### The problem
Please return all lines in the listing holding the word "sounds".

----

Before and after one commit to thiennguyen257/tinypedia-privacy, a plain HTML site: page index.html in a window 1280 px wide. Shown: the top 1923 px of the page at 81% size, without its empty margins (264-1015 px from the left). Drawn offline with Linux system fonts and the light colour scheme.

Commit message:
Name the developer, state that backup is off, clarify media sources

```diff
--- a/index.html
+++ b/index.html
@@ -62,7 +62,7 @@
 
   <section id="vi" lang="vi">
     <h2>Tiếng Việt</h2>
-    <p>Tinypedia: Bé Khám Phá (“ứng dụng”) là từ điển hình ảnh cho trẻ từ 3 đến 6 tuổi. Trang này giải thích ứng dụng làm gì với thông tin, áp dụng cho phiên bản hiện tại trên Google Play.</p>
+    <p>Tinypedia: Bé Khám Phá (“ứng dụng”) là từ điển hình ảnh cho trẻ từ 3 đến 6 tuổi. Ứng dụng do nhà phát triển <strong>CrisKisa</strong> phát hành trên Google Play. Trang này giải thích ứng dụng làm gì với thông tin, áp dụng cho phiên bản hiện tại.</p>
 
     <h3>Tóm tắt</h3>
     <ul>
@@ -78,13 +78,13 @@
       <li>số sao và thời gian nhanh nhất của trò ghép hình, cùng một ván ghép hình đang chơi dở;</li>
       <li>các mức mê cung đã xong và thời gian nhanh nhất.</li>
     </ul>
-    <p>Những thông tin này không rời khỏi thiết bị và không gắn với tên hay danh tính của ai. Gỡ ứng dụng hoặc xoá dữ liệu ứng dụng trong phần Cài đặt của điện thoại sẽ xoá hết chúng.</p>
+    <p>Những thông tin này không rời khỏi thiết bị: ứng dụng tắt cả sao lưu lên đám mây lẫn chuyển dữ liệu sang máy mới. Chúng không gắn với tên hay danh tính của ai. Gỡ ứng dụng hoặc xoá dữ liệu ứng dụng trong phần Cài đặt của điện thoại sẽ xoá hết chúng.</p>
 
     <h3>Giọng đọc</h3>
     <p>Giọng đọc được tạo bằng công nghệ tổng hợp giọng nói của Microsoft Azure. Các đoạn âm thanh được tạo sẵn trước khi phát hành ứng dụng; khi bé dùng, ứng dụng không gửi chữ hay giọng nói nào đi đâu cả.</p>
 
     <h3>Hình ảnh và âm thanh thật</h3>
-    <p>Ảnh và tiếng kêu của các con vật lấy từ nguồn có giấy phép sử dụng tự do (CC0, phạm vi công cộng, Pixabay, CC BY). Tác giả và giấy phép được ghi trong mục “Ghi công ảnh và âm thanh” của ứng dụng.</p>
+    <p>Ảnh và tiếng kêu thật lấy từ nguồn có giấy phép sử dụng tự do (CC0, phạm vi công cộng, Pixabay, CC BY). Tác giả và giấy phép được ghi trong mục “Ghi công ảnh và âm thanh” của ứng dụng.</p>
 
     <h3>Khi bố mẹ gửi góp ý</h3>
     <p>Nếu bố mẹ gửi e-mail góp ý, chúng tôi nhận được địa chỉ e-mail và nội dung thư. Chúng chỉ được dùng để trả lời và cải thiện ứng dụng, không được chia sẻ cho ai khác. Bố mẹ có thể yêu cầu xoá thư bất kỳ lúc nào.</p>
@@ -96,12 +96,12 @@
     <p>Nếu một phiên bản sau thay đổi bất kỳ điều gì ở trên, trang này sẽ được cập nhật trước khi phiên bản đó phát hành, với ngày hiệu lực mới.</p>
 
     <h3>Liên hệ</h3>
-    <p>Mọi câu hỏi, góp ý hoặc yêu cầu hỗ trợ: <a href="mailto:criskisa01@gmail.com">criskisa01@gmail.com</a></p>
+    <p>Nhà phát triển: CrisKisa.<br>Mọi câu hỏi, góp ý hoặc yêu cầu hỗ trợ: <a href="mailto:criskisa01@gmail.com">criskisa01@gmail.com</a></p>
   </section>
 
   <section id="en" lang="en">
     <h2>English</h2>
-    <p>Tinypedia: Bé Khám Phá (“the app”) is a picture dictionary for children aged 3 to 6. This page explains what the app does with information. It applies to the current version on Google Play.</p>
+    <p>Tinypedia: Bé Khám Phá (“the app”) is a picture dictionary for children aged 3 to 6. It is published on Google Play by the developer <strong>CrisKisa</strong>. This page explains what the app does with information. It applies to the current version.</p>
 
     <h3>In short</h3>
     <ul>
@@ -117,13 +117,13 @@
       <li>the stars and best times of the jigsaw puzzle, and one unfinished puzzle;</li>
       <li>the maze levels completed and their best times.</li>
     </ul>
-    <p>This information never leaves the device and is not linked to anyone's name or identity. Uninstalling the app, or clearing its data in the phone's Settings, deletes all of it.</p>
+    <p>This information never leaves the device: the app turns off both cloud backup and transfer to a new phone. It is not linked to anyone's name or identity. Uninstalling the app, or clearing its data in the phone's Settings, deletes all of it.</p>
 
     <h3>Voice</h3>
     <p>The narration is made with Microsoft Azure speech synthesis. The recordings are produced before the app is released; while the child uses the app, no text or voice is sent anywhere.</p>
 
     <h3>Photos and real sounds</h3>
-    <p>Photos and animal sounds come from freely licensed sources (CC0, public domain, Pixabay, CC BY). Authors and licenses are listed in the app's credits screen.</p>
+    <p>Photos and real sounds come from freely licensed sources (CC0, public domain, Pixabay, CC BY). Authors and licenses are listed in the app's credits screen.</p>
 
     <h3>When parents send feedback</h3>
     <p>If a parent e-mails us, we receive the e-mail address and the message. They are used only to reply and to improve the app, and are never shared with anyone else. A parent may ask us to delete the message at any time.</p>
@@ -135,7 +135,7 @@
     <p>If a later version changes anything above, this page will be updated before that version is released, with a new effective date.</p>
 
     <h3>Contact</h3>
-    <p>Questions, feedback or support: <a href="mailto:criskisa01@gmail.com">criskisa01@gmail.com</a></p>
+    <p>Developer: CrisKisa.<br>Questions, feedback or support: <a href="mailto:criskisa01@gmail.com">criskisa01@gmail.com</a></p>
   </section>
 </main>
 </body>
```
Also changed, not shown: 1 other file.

----

### Your solution
     <h3>Photos and real sounds</h3>
-    <p>Photos and animal sounds come from freely licensed sources (CC0, public domain, Pixabay, CC BY). Authors and licenses are listed in the app's credits screen.</p>
+    <p>Photos and real sounds come from freely licensed sources (CC0, public domain, Pixabay, CC BY). Authors and licenses are listed in the app's credits screen.</p>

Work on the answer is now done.